By Danielle Singer
Between studying the Holocaust in both university and Hebrew day school, I consider myself to be no stranger in the world of Holocaust memory. Nevertheless, during Na’ama Shik’s lecture, earlier this week, on Jewish female experience in Aushwitz-Birkenau, I found myself dumbfounded. I realized I knew very little on the topic of women’s experiences in the Holocaust.
Shik was one of many historians who participated in Yad Vashem’s International Institute for Holocaust Research’s almost two week long workshop “The Persecution and Murder of the Jews: A Grassroots Perspective” that took place from July 5th to the 13th. After sitting through a couple of lectures, Shik’s in particular, hit home.

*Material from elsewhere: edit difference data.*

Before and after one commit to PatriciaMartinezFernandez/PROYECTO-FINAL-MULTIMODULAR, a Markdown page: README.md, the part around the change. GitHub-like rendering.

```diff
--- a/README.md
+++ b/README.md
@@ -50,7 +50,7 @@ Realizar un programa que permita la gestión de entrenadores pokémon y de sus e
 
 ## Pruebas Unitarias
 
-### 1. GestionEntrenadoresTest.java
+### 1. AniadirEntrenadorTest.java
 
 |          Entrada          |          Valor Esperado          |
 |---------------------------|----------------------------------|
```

Only quite recently, give or take a decade, have scholars begun to focus on women and the Holocaust. It was just two years ago that Yad Vashem opened its first exhibit focusing on women and the holocaust, called "Spots of Light" (http://www1.yadvashem.org/exhibitions/women-eng/intro.html). It is an obvious fact that Jewish women in the camps were terrorized and tortured and murdered by the Nazis. Yet, the specific differences between men and women’s experiences in the camps are still subjects that have not been significantly studied. Though Jewish women were tortured and killed because of the fact that they were Jews, the women’s day to day experiences in the camps and ghettos were obviously different then the men by virtue of the fact that they were women. Women and the Holocaust is such a crucial facet in Holocaust research. I realized at the end of the lecture that there has been a void in my Holocaust education, which before today overlooked half of the Holocaust’s victims and survivors.

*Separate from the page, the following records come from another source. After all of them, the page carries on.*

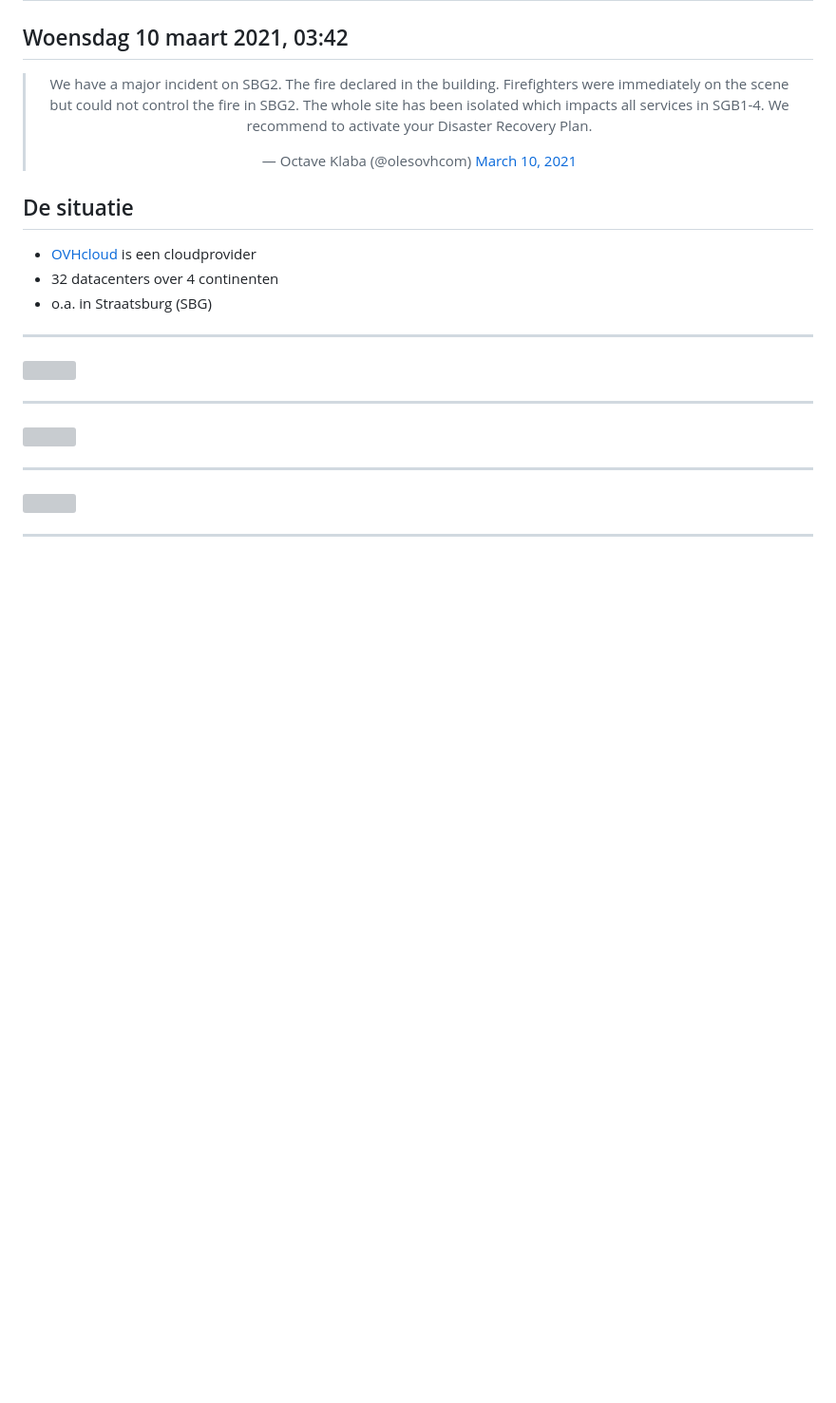
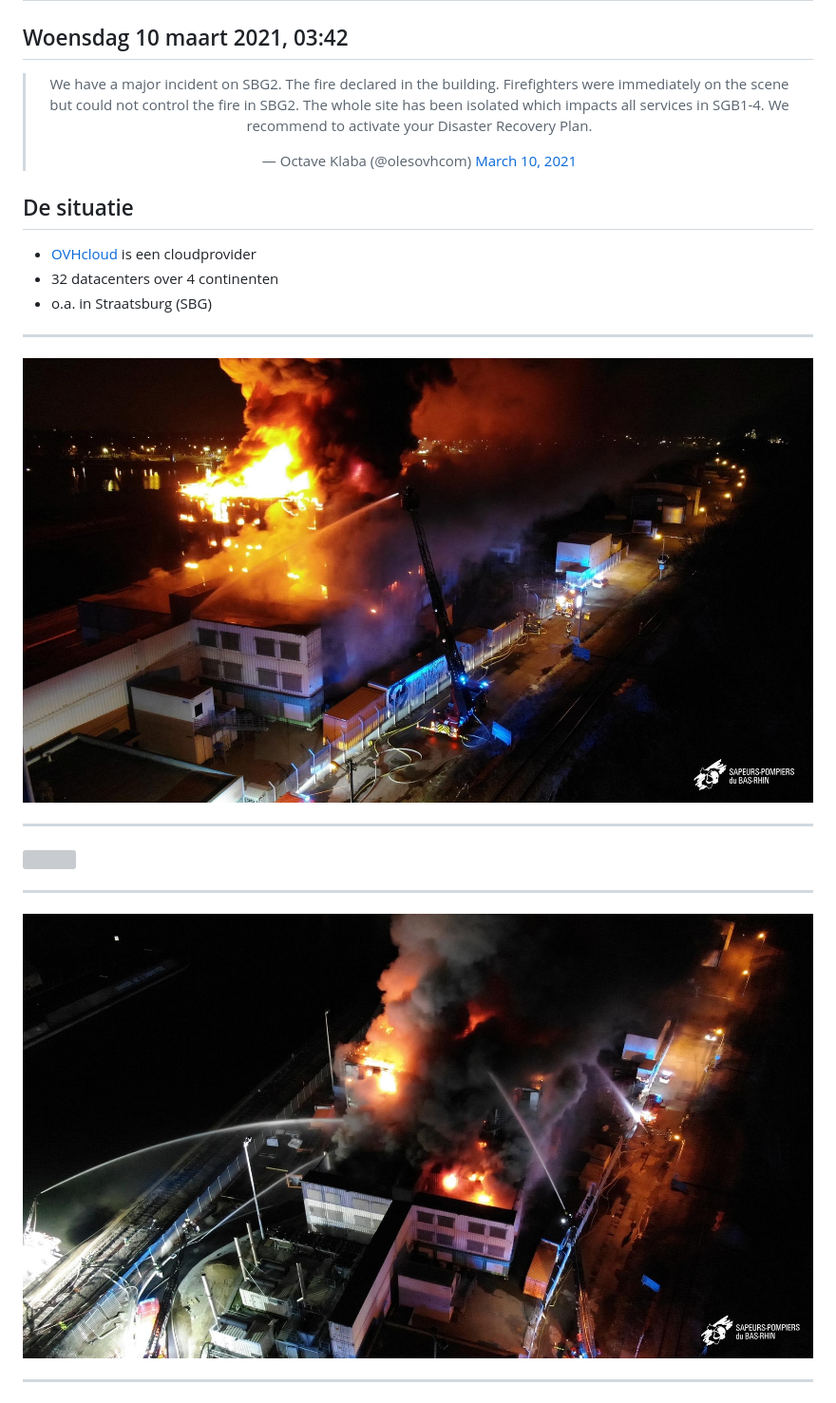
Before and after one commit to HoGentTIN/infra-slides, a Markdown page: 00-infra-intro.md, the part around the change printed below. Shown: that part at 95% size. Rendered like a GitHub page; blank space fills up the shorter version; grey boxes are pictures that could not be loaded.

Commit message:
Fix image file names

```diff
--- a/00-infra-intro.md
+++ b/00-infra-intro.md
@@ -27,7 +27,7 @@ date: 2024-2025
 
 ---
 
-![](assets/ovhcloud-01.jpeg)
+![](assets/reuters-ovhcloud-fire-1.jpg)
 
 ---
 
@@ -35,7 +35,7 @@ date: 2024-2025
 
 ---
 
-![](assets/ovhcloud-03.jpeg)
+![](assets/reuters-ovhcloud-fire-3.jpg)
 
 ---
 
```
Also changed, not shown: other parts of 00-infra-intro.md (+1 -1 lines).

I have been interning at Yad Vashem for six weeks now and though this period has been quite short I have still learnt so much. I have realized that the Holocaust is an infinite vessel of unknown information that historians are constantly discovering. Even though the Holocaust is one of the most documented and researched events in history, there are still many pieces of information waiting to be uncovered. For example, just last year, Yad Vashem put together a research project called “The Untold Stories” (http://www1.yadvashem.org/untoldstories/homepage.html) focuses on the previously unknown fates of the mid-sized and smaller communities that were murdered by Nazis.
One thing that I will take away from this internship is the fact that the study of the Holocaust is vast. There is always so much to learn it is clear my Holocaust education will never be complete.

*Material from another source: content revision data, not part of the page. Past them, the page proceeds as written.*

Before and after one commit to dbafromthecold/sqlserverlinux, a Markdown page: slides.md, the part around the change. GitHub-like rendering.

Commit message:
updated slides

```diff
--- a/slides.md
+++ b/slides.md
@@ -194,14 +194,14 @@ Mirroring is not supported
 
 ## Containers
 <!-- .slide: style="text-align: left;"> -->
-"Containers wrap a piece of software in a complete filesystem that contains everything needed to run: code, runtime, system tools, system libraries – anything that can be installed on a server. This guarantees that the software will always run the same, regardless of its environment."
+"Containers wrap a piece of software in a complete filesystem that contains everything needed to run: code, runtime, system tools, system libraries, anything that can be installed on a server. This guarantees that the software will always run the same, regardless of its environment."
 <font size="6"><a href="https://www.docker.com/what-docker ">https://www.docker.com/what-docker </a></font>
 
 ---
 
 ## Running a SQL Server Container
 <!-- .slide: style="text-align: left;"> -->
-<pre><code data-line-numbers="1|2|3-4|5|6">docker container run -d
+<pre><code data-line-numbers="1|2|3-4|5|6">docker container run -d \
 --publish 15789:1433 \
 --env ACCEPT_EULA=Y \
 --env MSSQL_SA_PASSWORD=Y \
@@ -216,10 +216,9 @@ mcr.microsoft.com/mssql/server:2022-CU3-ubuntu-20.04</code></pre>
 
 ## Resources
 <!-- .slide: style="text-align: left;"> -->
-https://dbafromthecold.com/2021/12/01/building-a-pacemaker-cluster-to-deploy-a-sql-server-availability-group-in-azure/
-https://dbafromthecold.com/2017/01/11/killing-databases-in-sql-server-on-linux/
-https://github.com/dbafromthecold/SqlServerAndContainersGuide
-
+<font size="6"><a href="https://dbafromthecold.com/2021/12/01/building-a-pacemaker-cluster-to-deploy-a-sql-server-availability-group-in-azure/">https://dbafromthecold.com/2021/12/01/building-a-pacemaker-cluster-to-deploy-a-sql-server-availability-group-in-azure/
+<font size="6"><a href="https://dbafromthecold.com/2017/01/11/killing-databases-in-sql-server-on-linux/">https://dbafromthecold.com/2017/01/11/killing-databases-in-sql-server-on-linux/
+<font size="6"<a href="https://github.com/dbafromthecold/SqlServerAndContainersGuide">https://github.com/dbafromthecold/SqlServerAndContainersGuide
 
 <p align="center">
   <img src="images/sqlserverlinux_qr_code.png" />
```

Shik, a historian from Tel Aviv University and Yad Vashem’s International School for Holocaust Studies, presented on the last day of the conference, sponsored by the Conference on Jewish Material Claims Against Germany.
Danielle Singer, a student at Dalhousie University, is interning at Yad Vashem this summer.